* About this task: Make an exact copy of the records that follow, with each picture omitted.

* Supplied information:
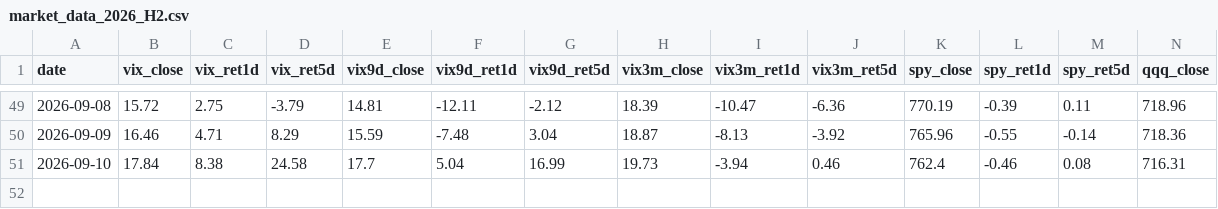
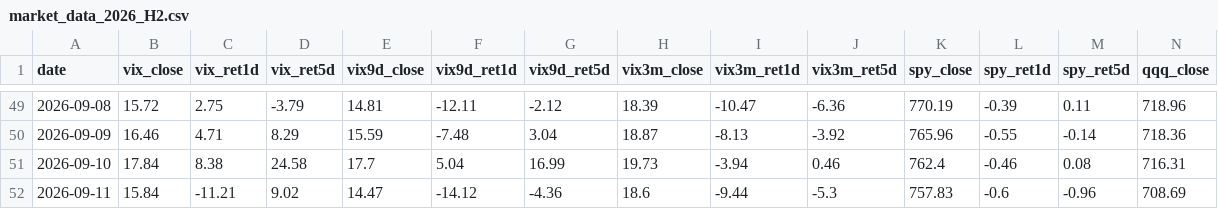
Before and after one commit to 1kyung1/iv-screener, a CSV file: market_data_2026_H2.csv, drawn as a sheet; only a part is shown, gaps mark what is left out; rows hold the shown columns only; the diff names each change by its address in the sheet, - before the commit and + after, or states it on an @@ line.

```diff
--- a/market_data_2026_H2.csv
+++ b/market_data_2026_H2.csv
+row 52: 2026-09-11 | 15.84 | -11.21 | 9.02 | 14.47 | -14.12 | -4.36 | 18.6 | -9.44 | -5.3 | 757.83 | -0.6 | -0.96 | 708.69
```
Also changed, not shown: 2 other files.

* The completed task:
Before and after one commit to 1kyung1/iv-screener, a CSV file: market_data_2026_H2.csv, drawn as a sheet; only a part is shown, gaps mark what is left out; rows hold the shown columns only; the diff names each change by its address in the sheet, - before the commit and + after, or states it on an @@ line.

```diff
--- a/market_data_2026_H2.csv
+++ b/market_data_2026_H2.csv
+row 52: 2026-09-11 | 15.84 | -11.21 | 9.02 | 14.47 | -14.12 | -4.36 | 18.6 | -9.44 | -5.3 | 757.83 | -0.6 | -0.96 | 708.69
```
Also changed, not shown: 2 other files.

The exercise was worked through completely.